The property characteristics are entered into a computerized system. The computer aids the appraiser in estimating the property value. Information from actual sales is used to update the computer model and set the table schedules which are used to update your market value. The market value estimated by the assessor should be at, or very close to, the amount the property would sell for if placed on the open market. The State Board of Equalization requires the overall level of assessment to be between 90% and 105% of market value. Assessors in Carver County consistently meet this standard.
A Value Notice is mailed each spring to every property owner in Carver County. The assessment on January 2 forms the basis for the following year's real estate taxes. That is, the value and classification set by the Assessor on January 2, 2008, is used to calculate the taxes payable in the year 2009.
How You Can Appeal Your Market Value and Property Class
If you disagree with your estimated market value or classification, you may appeal in one of the following ways:
Step One: City or Town Board of Review
Your first official opportunity to appeal your property valuation or class is at the City or Town Board of Review. It is suggested that you call the Assessor's office at the telephone number listed on your Value Notice, and discuss your concerns and ask any questions you may have. You may ask for an appointment for a physical review of your property. You may make your appeal in person, through a designated representative, or by sending a letter. If your appeal is unsuccessful, proceed to step two. NOTE: If you do not first appeal to the local Board of Review, your appeal cannot be heard by the County Board of Equalization.
Step Two: County Board of Equalization
Appeals to the County Board of Equalization can be made in person, through a designated representative or by sending a letter. To schedule an appointment for your appeal, call the County Auditor's office at the number shown on your Value Notice. If you are dissatisfied with the results of your appeal to the County Board of Equalization, you may continue your appeal to step three, the Minnesota Tax Court.
Step Three: Tax Court
There are two divisions of the Minnesota Tax Court: The Small Claims and Regular Division.
The Small Claims Division will hear appeals involving homestead property providing there is only one dwelling unit per parcel per petition, or any property with an estimated market value of less than $300,000. The Small Claims Division is quite informal with a more relaxed atmosphere than the Regular Division. The proceedings are not recorded and the decisions do not set legal precedent. All decisions of the Small Claims Division are final and cannot be appealed to another court. The cost of filing may be obtained by calling the Carver County Court Administrator's number.
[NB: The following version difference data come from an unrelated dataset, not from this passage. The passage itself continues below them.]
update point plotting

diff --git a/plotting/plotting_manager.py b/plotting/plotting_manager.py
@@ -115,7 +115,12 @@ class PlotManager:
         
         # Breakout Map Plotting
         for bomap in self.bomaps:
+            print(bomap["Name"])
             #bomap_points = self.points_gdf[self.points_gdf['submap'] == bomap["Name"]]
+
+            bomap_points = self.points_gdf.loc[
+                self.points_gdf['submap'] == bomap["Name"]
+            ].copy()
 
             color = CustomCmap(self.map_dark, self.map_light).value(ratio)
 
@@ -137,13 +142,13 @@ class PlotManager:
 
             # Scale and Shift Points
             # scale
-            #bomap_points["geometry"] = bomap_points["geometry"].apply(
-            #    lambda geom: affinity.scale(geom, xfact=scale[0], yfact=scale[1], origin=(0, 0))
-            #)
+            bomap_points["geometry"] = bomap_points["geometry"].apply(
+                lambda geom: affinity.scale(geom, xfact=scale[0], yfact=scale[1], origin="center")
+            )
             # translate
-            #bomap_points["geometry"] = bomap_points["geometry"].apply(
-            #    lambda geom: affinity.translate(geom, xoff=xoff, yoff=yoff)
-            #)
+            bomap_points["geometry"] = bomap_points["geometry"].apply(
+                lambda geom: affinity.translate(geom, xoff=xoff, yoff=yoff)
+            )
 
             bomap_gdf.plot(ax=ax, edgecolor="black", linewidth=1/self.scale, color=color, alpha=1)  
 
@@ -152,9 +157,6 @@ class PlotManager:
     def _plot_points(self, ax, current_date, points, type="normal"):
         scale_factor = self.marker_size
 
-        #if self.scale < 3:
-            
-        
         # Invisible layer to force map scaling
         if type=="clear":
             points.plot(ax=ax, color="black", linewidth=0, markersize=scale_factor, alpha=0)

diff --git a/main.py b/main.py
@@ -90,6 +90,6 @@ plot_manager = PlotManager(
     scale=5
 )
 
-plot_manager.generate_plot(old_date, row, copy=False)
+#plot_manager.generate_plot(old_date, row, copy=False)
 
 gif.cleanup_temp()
The Regular Division will hear all appeals. The Regular Division is more formal than the Small Claims Division. Taxpayers are often represented by an attorney. Ordinary rules of court and evidence apply and the proceedings are recorded. Decisions of the Regular Division can be appealed to a higher court. The cost of filing an appeal may be obtained by calling the Carver County Court Administrator's number.
Appeals may be made directly to the Regular Division of the Minnesota Tax Court without utilizing the City or Town Board of Review and the County Board of Equalization. The Regular Division is described above.
Information About Filing in Tax Court
All appeals to Tax Court must be filed on or before April 30th of the year the tax becomes payable. Specific instructions on how to appeal to Tax Court, as well as forms for same, can be obtained by visiting the Minnesota Tax Court website, by contacting the Minnesota Tax Court at 25 Constitution Avenue, St. Paul, MN 55155, or from the Carver County Court Administrator's office.
For more information on the assessment process, you may contact the Minnesota Department of Revenue at www.taxes.state.mn.us.